A team of researchers from the Department of Surgery at the University of South Florida (United States) has made a key discovery about why we become more susceptible to heart disease as we age.
The human body, especially the heart, relies on mitochondria, the part of the cell responsible for producing energy to maintain organ function. The protein, Sesn2, is found inside the mitochondria and plays a critical role in protecting the heart against stress.
According to their findings, published in the journal Redox Biology, Sesn2 levels decrease over time, which weakens the heart and can cause it to lose function. The study points out that an insufficient level of Sesn2 is the reason why the elderly have a higher risk of heart attack and other heart complications. This indicates that stabilizing protein could be the answer to maintaining a healthy heart.
It is common for people who have suffered cardiac arrest to have a stent inserted into a blood vessel to relieve the blockage or to be prescribed medications designed to prevent blood clots. Although they can offer quick relief, these treatments can cause further damage to the heart. There are currently no known treatments available to prevent these possible side effects. The research group found that targeting Sesn2 can maintain the functional integrity of mitochondria, compensating for such complications.
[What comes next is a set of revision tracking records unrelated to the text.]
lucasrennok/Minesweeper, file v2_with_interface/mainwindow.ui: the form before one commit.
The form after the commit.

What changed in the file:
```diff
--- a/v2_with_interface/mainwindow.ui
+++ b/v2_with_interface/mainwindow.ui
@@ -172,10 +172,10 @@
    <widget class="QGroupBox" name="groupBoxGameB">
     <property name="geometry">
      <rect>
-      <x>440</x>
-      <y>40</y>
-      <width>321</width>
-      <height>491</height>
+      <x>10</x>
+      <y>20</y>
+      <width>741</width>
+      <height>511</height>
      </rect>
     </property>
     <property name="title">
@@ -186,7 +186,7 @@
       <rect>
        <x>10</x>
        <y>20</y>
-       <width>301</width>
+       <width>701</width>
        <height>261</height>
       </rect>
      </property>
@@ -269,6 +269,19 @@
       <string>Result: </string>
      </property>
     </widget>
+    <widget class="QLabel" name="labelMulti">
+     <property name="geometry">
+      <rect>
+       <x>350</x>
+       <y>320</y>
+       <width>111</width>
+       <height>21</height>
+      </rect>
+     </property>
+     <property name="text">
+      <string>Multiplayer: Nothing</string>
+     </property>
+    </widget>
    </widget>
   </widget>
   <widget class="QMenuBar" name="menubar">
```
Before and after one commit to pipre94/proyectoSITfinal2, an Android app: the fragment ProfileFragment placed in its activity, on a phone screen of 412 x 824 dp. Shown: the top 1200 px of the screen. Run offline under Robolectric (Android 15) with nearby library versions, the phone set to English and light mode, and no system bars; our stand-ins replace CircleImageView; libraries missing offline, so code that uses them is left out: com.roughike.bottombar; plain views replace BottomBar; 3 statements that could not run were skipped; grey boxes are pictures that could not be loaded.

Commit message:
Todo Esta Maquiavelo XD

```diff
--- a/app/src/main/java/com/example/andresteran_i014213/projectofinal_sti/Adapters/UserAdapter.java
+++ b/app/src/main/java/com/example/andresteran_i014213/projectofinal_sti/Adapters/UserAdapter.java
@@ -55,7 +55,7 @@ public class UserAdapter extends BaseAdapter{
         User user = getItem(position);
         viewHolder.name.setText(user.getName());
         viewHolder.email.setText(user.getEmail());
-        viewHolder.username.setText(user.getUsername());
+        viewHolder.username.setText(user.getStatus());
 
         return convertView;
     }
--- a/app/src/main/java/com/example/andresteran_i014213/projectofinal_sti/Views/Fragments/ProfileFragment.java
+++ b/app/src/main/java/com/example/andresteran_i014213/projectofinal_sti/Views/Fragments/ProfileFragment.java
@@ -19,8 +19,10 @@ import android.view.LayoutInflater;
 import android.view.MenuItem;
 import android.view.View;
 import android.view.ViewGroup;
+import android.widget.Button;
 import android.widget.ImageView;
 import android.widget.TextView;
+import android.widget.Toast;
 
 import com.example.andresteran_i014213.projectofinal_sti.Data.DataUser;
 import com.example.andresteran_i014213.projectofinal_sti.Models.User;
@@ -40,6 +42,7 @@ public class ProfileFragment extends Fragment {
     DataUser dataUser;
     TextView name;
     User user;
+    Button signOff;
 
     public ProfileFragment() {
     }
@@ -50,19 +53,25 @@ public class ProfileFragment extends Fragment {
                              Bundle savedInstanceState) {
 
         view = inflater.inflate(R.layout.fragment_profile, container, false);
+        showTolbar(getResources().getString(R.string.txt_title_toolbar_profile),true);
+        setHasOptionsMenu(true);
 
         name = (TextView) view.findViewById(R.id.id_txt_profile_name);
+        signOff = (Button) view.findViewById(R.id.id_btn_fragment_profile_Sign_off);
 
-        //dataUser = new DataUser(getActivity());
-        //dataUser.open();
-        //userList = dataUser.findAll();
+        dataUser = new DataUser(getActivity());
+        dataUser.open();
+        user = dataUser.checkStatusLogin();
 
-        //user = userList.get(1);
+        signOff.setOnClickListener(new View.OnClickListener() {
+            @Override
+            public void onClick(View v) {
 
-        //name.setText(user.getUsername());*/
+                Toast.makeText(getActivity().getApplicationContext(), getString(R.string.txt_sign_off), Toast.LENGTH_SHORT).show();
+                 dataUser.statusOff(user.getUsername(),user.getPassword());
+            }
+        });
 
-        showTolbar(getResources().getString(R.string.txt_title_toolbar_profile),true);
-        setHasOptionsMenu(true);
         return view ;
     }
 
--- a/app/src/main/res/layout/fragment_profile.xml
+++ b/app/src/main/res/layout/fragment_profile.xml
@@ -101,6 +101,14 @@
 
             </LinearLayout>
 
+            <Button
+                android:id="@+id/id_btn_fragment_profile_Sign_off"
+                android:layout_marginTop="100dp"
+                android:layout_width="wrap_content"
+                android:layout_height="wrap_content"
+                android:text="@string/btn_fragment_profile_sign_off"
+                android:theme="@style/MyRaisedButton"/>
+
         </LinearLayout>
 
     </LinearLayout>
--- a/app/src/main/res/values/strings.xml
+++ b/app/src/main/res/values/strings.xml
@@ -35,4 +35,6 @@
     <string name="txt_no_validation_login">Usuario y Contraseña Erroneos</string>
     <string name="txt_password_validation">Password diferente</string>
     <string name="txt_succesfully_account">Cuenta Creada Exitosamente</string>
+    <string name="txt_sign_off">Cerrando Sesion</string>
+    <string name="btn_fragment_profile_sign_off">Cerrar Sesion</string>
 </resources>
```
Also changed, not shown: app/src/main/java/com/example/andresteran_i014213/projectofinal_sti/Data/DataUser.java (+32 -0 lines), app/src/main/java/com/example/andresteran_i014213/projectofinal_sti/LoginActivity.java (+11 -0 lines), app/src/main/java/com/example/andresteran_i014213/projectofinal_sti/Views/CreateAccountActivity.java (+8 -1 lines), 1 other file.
Through biochemical analysis and high-powered microscopes, they were able to see that Sesn2 deficiency caused cell death in old mice, inducing a heart attack. The researchers are now in the process of confirming their findings on human hearts. Thus, they hope to have those results available in the next two years.